Image: A human shadow against a wall of Jerusalem stone. This image appears with Rabbi Nafshi’s article in Lilith.

Every now and then I read something and all I can think is, “Darn, I wish I’d written that.”

My colleague Rabbi Robin Nafshi has published an exquisite essay on the Lilith blog, Losing God in Jerusalem.

I encourage you to click the link and read it. I’m not going to spoil it for you by saying more.

Is Wonder Woman Jewish?

Image: Directors Patty Jenkins and actors Gal Gadot, Chris Pine and Connie Neilsen talk about Wonder Woman at San Diego Comic Con, 2016 (Photo by Gage Skidmore.)

I’ve waited for this movie for 50 years.

When Linda and I sat down yesterday in the theater, I was wary. I’ve had my heart broken in movie theaters before. The first time I was nine, when Walt Disney tarted up Mary Poppins (1964) beyond all recognition, drenched her in sugar, and perverted P.L. Travers’ books. I felt I’d been robbed, and I left the theater sobbing.

I feel strongly about certain characters in literature.

So when there has been talk about a Wonder Woman film, I’ve perked up my ears, but I’ve not let myself hope too much. Hollywood has a way of messing up good stories, especially good stories with female protagonists. I was encouraged to hear that Patty Jenkins was directing; her writing and direction of Monster (2004) were miraculous.

I was even more encouraged when I heard that Gal Gadot had been cast as the lead.
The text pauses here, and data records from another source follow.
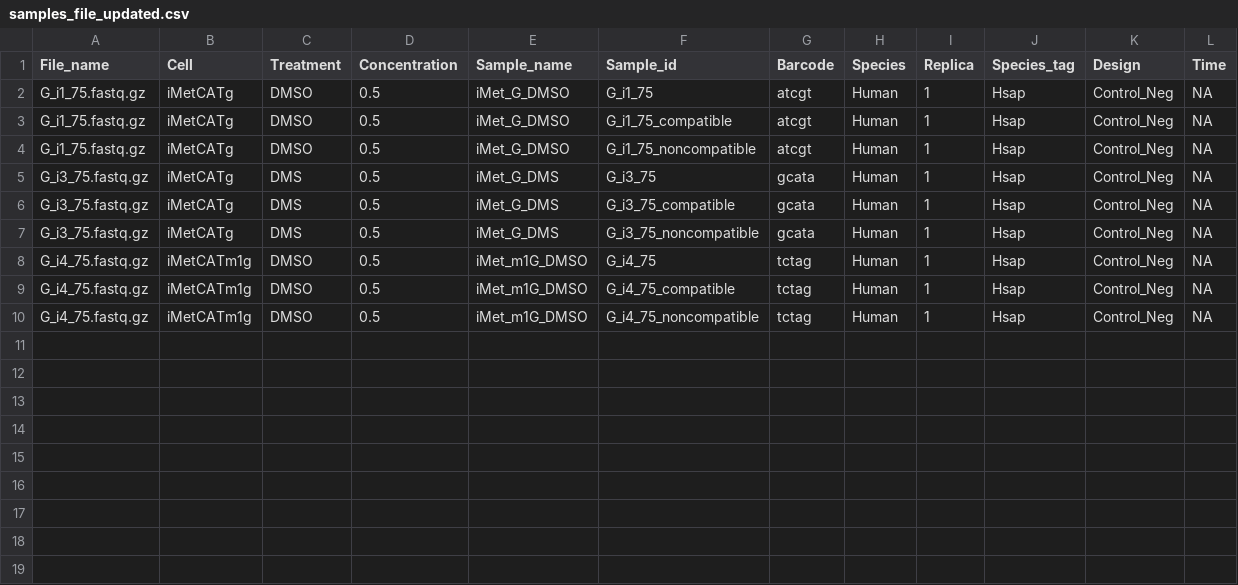
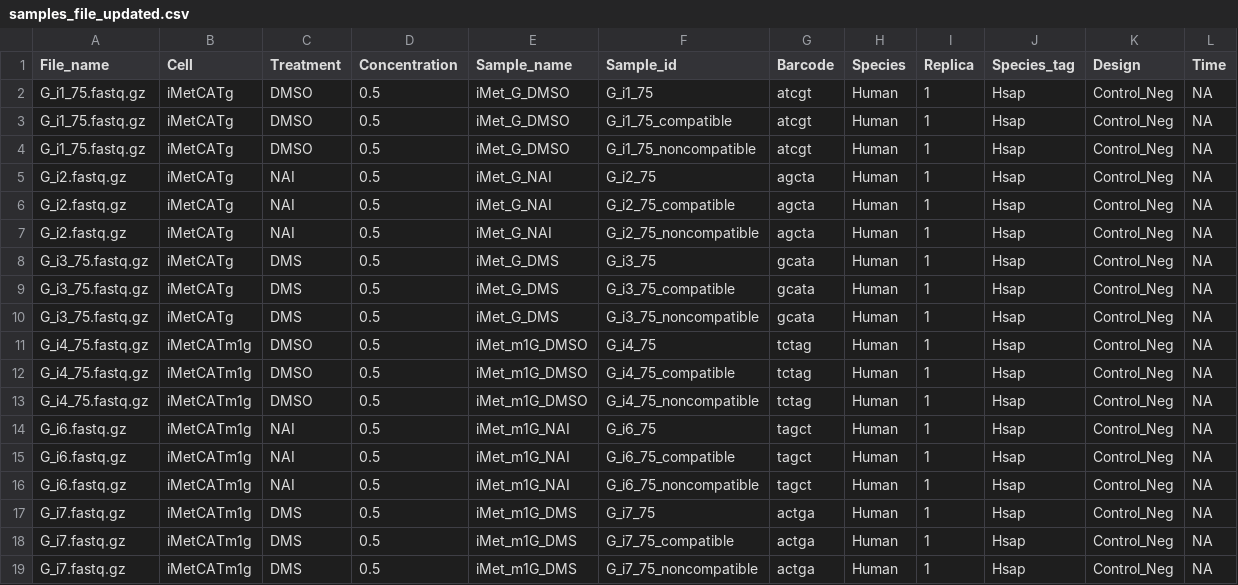
Before and after one commit to cavelandiah/Canonical_trna, a CSV file: code/get_reactivities/data/samples_file_updated.csv, drawn as a sheet.

```diff
--- a/code/get_reactivities/data/samples_file_updated.csv
+++ b/code/get_reactivities/data/samples_file_updated.csv
@@ -4,2 +4,5 @@ G_i1_75.fastq.gz,iMetCATg,DMSO,0.5,iMet_G_DMSO,G_i1_75_compatible,atcgt,Human,1,
 G_i1_75.fastq.gz,iMetCATg,DMSO,0.5,iMet_G_DMSO,G_i1_75_noncompatible,atcgt,Human,1,Hsap,Control_Neg,NA
+G_i2.fastq.gz,iMetCATg,NAI,0.5,iMet_G_NAI,G_i2_75,agcta,Human,1,Hsap,Control_Neg,NA
+G_i2.fastq.gz,iMetCATg,NAI,0.5,iMet_G_NAI,G_i2_75_compatible,agcta,Human,1,Hsap,Control_Neg,NA
+G_i2.fastq.gz,iMetCATg,NAI,0.5,iMet_G_NAI,G_i2_75_noncompatible,agcta,Human,1,Hsap,Control_Neg,NA
 G_i3_75.fastq.gz,iMetCATg,DMS,0.5,iMet_G_DMS,G_i3_75,gcata,Human,1,Hsap,Control_Neg,NA
@@ -10 +13,7 @@ G_i4_75.fastq.gz,iMetCATm1g,DMSO,0.5,iMet_m1G_DMSO,G_i4_75_compatible,tctag,Huma
 G_i4_75.fastq.gz,iMetCATm1g,DMSO,0.5,iMet_m1G_DMSO,G_i4_75_noncompatible,tctag,Human,1,Hsap,Control_Neg,NA
+G_i6.fastq.gz,iMetCATm1g,NAI,0.5,iMet_m1G_NAI,G_i6_75,tagct,Human,1,Hsap,Control_Neg,NA
+G_i6.fastq.gz,iMetCATm1g,NAI,0.5,iMet_m1G_NAI,G_i6_75_compatible,tagct,Human,1,Hsap,Control_Neg,NA
+G_i6.fastq.gz,iMetCATm1g,NAI,0.5,iMet_m1G_NAI,G_i6_75_noncompatible,tagct,Human,1,Hsap,Control_Neg,NA
+G_i7.fastq.gz,iMetCATm1g,DMS,0.5,iMet_m1G_DMS,G_i7_75,actga,Human,1,Hsap,Control_Neg,NA
+G_i7.fastq.gz,iMetCATm1g,DMS,0.5,iMet_m1G_DMS,G_i7_75_compatible,actga,Human,1,Hsap,Control_Neg,NA
+G_i7.fastq.gz,iMetCATm1g,DMS,0.5,iMet_m1G_DMS,G_i7_75_noncompatible,actga,Human,1,Hsap,Control_Neg,NA
```
Also changed, not shown: 6 other files.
She is beautiful, she is strong, she can be very funny, and I liked the idea of the world hearing an Israeli accent in that role. A Jewish woman as a super hero? Oh, yeah!

I saw the poster and dared to hope. WonderWoman
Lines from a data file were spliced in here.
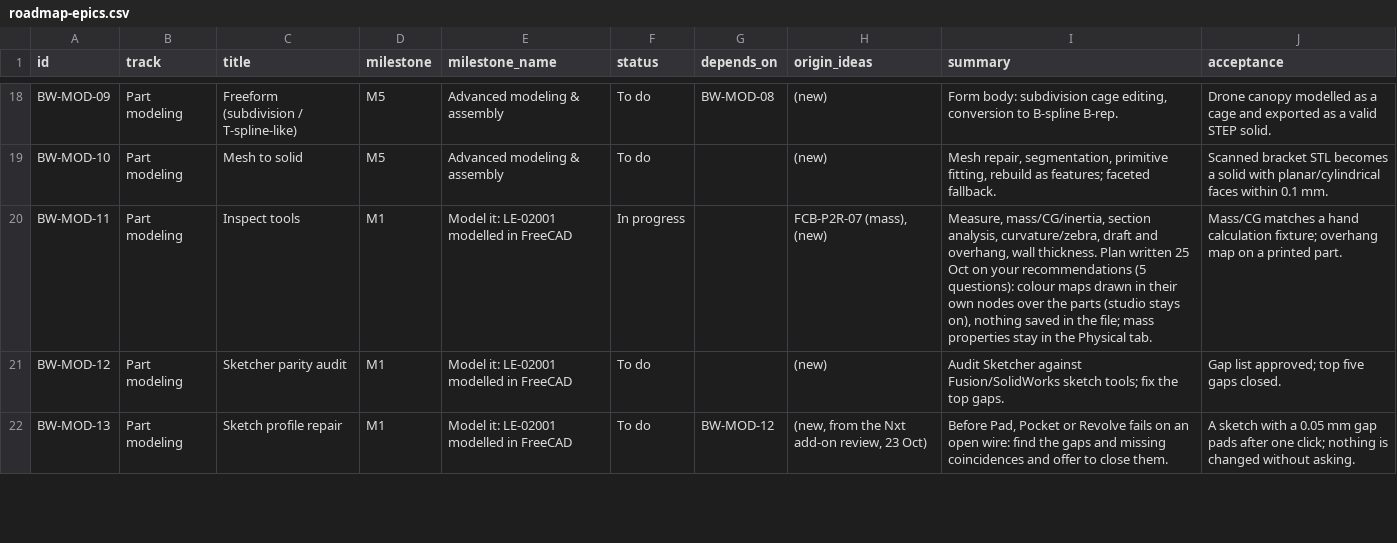
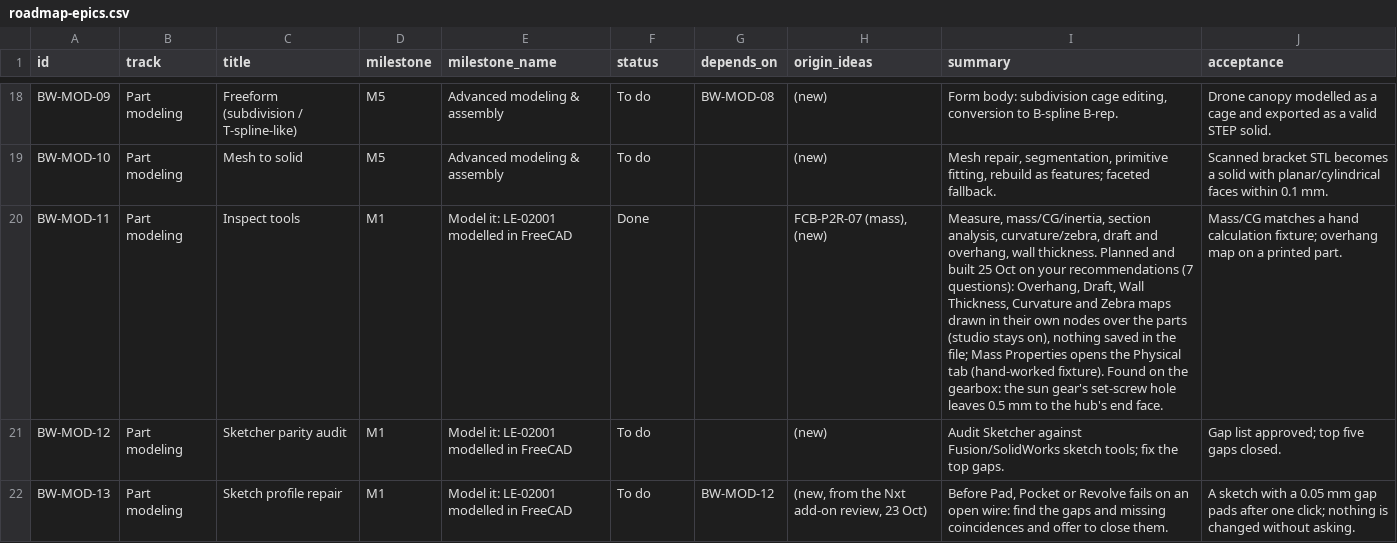
Before and after one commit to brucecodes2023/Datum, a CSV file: package/bruceworx/docs/fusion-ui-plan/roadmap-epics.csv, drawn as a sheet; only a part is shown, gaps mark what is left out; the diff names each change by its address in the sheet, - before the commit and + after, or states it on an @@ line.

```diff
--- a/package/bruceworx/docs/fusion-ui-plan/roadmap-epics.csv
+++ b/package/bruceworx/docs/fusion-ui-plan/roadmap-epics.csv
-F20 (status): In progress
+F20 (status): Done
-I20 (summary): …wall thickness. Plan written 25 Oct on your recommendations (5 questions): colour maps drawn in their own nodes over the parts (studio stays on), nothing saved in the file; mass properties stay in the Physical tab.
+I20 (summary): …wall thickness. Planned and built 25 Oct on your recommendations (7 questions): Overhang, Draft, Wall Thickness, Curvature and Zebra maps drawn in their own nodes over the parts (studio stays on), nothing saved in the file; Mass Properties opens the Physical tab (hand-worked fixture). Found on the gearbox: the sun gear's set-screw hole leaves 0.5 mm to the hub's end face.
```
Also changed, not shown: 9 other files.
As sexualized as the comic book figure was, as campy as the TV show, the image in the poster is that of a warrior. She is kneeling on a beach, at the edge of her world.  The sun behind her is either rising or setting, with no clues as to which it is. Is she at the beginning of a journey, or recovering from battle? Is her grave expression sadness or something else?

I won’t spoil the film for you. I spent quite a bit of it in tears, watching a brave woman do terrifying things in defense of innocents. Some of those tears were that I was finally seeing the movie I’d wanted to see ever since I first found a Wonder Woman comic book discarded on a sidewalk in Nashville 50 years ago and recognized her as mine. Some of those tears were the tears of a graying feminist who finally got to see a great movie about a wonderful woman, directed by a woman. Some of them were because the movie is genuinely moving, and occasionally pretty scary (take that PG-13 rating seriously, please.)

Does the film have Jewish content? You bet. It stars a Israeli woman. Wonder Woman may have a Greek name but she learns a very Jewish lesson: humanity was born good, with a terrible capacity for evil. The fight is to free that which is good while curbing that which is evil. It is not a simple task.

Go. See the movie. Let me know what you think in the comments.